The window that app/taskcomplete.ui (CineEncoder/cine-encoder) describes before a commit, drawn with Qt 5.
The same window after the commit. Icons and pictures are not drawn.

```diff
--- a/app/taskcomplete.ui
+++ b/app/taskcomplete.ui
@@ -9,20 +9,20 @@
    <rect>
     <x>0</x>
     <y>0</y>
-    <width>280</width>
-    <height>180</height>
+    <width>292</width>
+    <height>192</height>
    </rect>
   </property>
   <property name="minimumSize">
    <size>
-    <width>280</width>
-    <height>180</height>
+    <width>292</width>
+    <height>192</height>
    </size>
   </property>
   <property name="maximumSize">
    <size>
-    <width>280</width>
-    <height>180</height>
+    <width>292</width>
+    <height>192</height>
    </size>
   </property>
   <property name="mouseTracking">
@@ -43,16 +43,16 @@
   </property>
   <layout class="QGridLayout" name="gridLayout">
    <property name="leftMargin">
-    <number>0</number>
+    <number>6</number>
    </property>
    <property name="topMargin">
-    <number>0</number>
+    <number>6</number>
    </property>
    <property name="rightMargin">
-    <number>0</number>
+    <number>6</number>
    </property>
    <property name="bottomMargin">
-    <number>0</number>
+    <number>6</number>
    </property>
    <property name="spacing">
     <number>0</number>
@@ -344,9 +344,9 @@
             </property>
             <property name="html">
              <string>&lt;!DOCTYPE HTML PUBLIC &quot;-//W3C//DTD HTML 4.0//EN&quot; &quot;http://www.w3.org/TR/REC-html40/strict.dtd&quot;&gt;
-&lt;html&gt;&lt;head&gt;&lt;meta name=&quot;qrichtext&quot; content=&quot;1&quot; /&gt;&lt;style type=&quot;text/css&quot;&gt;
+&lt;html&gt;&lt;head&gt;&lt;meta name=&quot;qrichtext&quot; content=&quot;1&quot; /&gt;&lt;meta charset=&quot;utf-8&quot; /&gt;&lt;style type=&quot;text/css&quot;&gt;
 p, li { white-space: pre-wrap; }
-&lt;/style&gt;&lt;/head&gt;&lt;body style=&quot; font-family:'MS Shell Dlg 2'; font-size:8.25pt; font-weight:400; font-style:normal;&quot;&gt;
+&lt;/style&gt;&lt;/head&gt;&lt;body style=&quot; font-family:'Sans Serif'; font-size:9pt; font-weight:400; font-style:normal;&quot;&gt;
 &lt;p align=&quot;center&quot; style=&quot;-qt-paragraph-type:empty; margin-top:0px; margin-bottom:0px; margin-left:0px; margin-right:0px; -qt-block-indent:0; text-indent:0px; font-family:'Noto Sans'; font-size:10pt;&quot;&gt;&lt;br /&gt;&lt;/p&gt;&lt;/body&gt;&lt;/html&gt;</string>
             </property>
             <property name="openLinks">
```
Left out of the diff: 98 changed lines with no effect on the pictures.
══════
● **Exercise requirements**:
Every line of the entries that includes "taskcomplete" must be copied into the answer.

● **Solution to this task**:
The window that app/taskcomplete.ui (CineEncoder/cine-encoder) describes before a commit, drawn with Qt 5.
--- a/app/taskcomplete.ui
+++ b/app/taskcomplete.ui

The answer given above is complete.